LOST IN THE FOG, my 85,000 word mystery novel set in San Francisco, is for those who enjoy classic crime & mystery capers but with a modern twist. It’s The Big Lebowski meets The Thomas Crown Affair. It’s like the taste of a coffee spiked with whiskey on a foggy afternoon after you’ve ditched work or school . . . or something to that effect.
Camden Swanson had reached a point in his life where he was content to swill beer in his free time and write haiku during his shifts as a museum security guard. He once had a successful TV and newspaper career, but that had long ago imploded. Upward mobility tends to disappear after you drop acid and write about monkey snakes invading the city.But when Camden is recruited by a woman prettier and taller than he’s ever seen to rob his museum, his days of drunken leisure are over.
Camden agrees to participate in the heist, but he never gets a chance. The night before he was to help steal the museum’s prized Matisse sculptures, somebody else beats them to it. The Tall Woman believes Camden used his insider information to double cross her, and gives him three days to return the sculptures or else he will be killed.Camden teams up with Veronica Zarcarsky, an admin who works at the museum, to find the real thief. She is a recent journalism grad who sees this as a chance to launch her career.
Camden and Veronica embark on an adventure into the underbelly of the San Francisco art world, where they’ll either become celebrated reporters or be murdered.
I have a B.S. in Journalism from Boston University and a Master’s Degree from Emerson College where I studied film and television. In addition to spending six years in Los Angeles learning the craft of storytelling by writing screenplays, I lived the milieu of my novel by working in an art museum and being a resident of San Francisco. Lost in the Fog is the first in a planned series featuring Veronica and Camden.
Hollywood . . . a land of movie stars, models, and million dollar deals. But not for Tim Parker. Tim has a dreary job and wastes his nights drinking with struggling writers, actors, and stand-up comics. Lately he’s having trouble distinguishing one day from the next. That’s until Dean Reardon, his college roommate, appears at his doorstep.
Dean, the lucky one. Dean, the guy with infinite potential. Dean . . . has changed since college. He says he’s come west in search of money, lost love and redemption, and desperately needs Tim’s help.
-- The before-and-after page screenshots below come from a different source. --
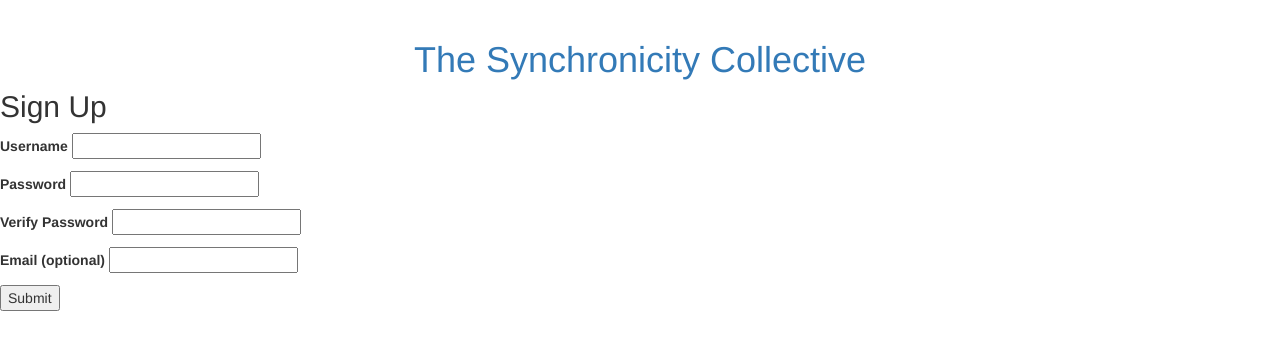
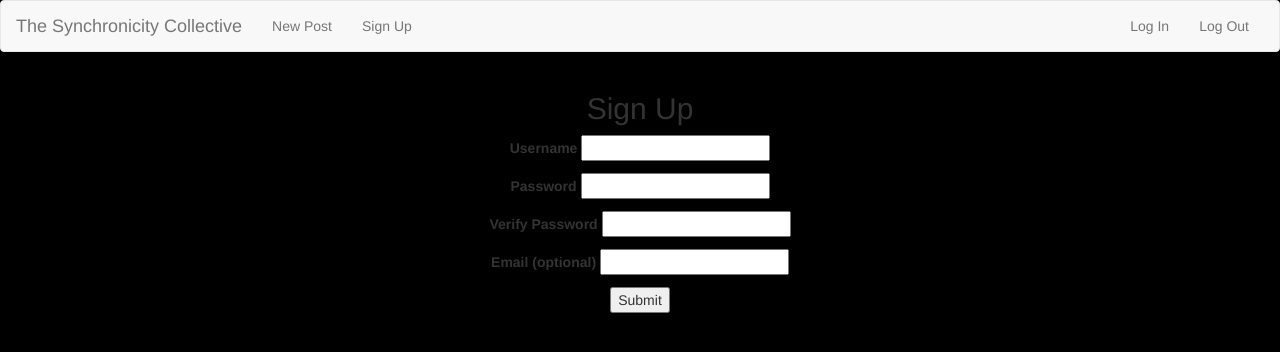
Before and after one commit to TheArtilect/sychronicity, a Python web app: template templates/sign_up.html in a window 1280 px wide. Shown: the top 352 px of the page. Run offline with Jinja, Linux system fonts and the light colour scheme; the template is opened without the code that fills it, so the values that code supplies are empty; some libraries are stand-ins or nearby versions.

Commit message:
css not working

```diff
--- /dev/null
+++ b/static/styles/style.css
@@ -0,0 +1,7 @@
+.posts {
+    border: 1px solid black;
+}
+
+body{
+    background-color: black;
+}
--- a/templates/base.html
+++ b/templates/base.html
@@ -17,14 +17,36 @@
            rel="stylesheet"
            integrity="sha384-wvfXpqpZZVQGK6TAh5PVlGOfQNHSoD2xbE+QkPxCAFlNEevoEH3Sl0sibVcOQVnN"
            crossorigin="anonymous">
-       <link href="css/style.css" rel="stylesheet">
+       <link type='text/css' rel="stylesheet" href="static/styles/style.css">
 
     </head>
     <body>
-        <div class="col-md-12 text-center">
-        <h1><a href="/">The Synchronicity Collective</a></h1>
+    <nav class="navbar navbar-default">
+      <div class="container-fluid">
+
+        <div class="navbar-header">
+          <a class="navbar-brand" href="/">The Synchronicity Collective</a>
         </div>
+
+
+        <div class="collapse navbar-collapse" id="bs-example-navbar-collapse-1">
+          <ul class="nav navbar-nav">
+            <li><a href="/newpost">New Post</a></li>
+            <li><a href="/newpost">Sign Up</a></li>
+          </ul>
+
+
+          <ul class="nav navbar-nav navbar-right">
+            <li><a href="/login">Log In</a></li>
+            <li><a href="/logout">Log Out</a></li>
+          </ul>
+
+        </div><!-- /.navbar-collapse -->
+      </div><!-- /.container-fluid -->
+    </nav>
+    <div class="col-md-6 col-md-offset-3 text-center">
         {% block content %}
         {% endblock %}
+    </div>
     </body>
 </html>
--- a/templates/frontpage.html
+++ b/templates/frontpage.html
@@ -5,10 +5,7 @@
 {% block content %}
 
 
-<h2>Most recent posts</h2>
-<hr>
-
-
+    <h2>Most Recent</h2>
     {% for post in posts %}
         <div class='posts'>
             <div class="post-title">
@@ -25,5 +22,4 @@
     {% endfor %}
 
 
-
 {% endblock %}
```
Also changed, not shown: css/style.css (deleted), 1 other file.
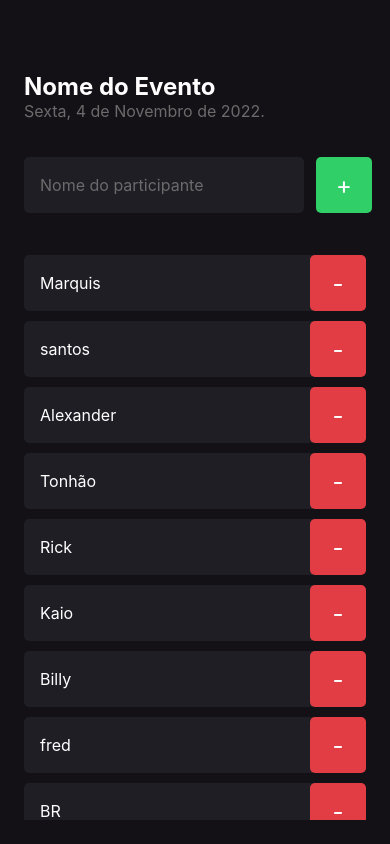
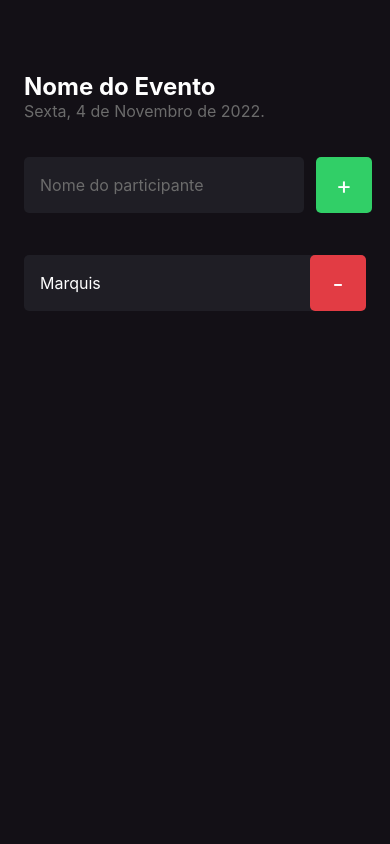
Before and after one commit to MarquisAlexander/imhere, a React Native app: screen / in a window 390 px wide. Built offline with nearby package versions, Linux system fonts and the light colour scheme.

Commit message:
feat():create state to save participants

```diff
--- a/src/screens/Home/index.tsx
+++ b/src/screens/Home/index.tsx
@@ -1,3 +1,4 @@
+import React, { useState } from "react";
 import {
 	Text,
 	View,
@@ -12,25 +13,17 @@ import { Participant } from "../../components/Participant";
 import { styles } from "./styles";
 
 export function Home() {
-	const participants = [
-		"Marquis",
-		"santos",
-		"Alexander",
-		"Tonhão",
-		"Rick",
-		"Kaio",
-		"Billy",
-		"fred",
-		"BR",
-	];
+	const [participants, setParticipants] = useState(["Marquis"]);
 
 	function handleParticipantAdd() {
-		if (participants.includes("Marquis")) {
+		if (participants.includes("Marqudis")) {
 			return Alert.alert(
 				"Participante Existe",
 				"Já existe um participante na lista com esse nome.",
 			);
 		}
+
+		setParticipants((prevState) => [...prevState, "Ana"]);
 	}
 
 	function handleParticipantRemove(name: string) {
```
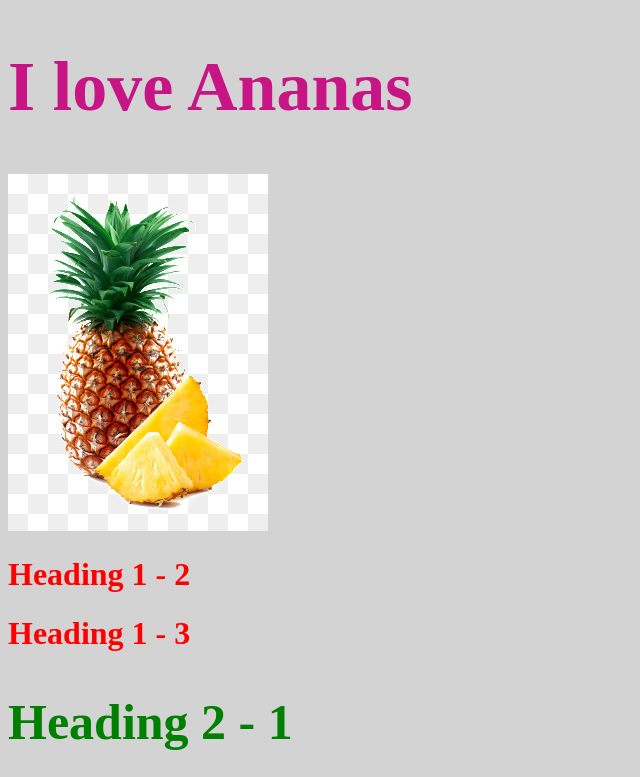
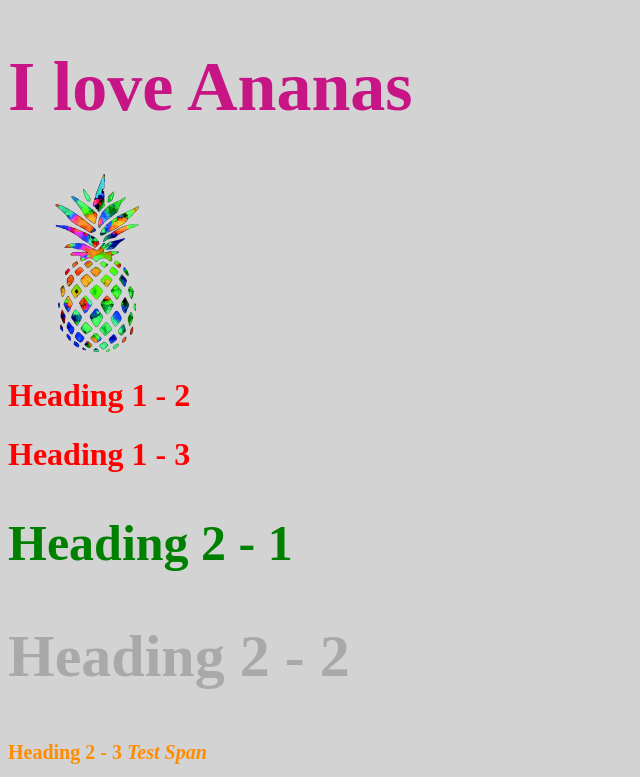
Before and after one commit to Emschun/My-First-Website, a plain HTML site: page stylish.html in a window 1280 px wide. Shown: the top 777 px of the page, without its empty margins (0-640 px from the left). Drawn offline with Linux system fonts and the light colour scheme.

Commit message:
changed Ananas

```diff
--- a/stylish.html
+++ b/stylish.html
@@ -7,7 +7,7 @@
 <body>
 
 <h1 style="color:mediumvioletred; font-size: 70px">I love Ananas</h1>
-<img src="Ananas.jpg.jpg">
+<img src="multicolor-ananas.png">
 <h1>Heading 1 - 2</h1>
 <h1>Heading 1 - 3</h1>
 <h2>Heading 2 - 1</h2>
```
Also changed, not shown: Ananas.jpg.jpg (deleted), multicolor-ananas.png (added), 1 other file.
In A Model Community, what follows is a bizarre odyssey through the town that projects happy endings
on the silver screen, but is less charitable with them in reality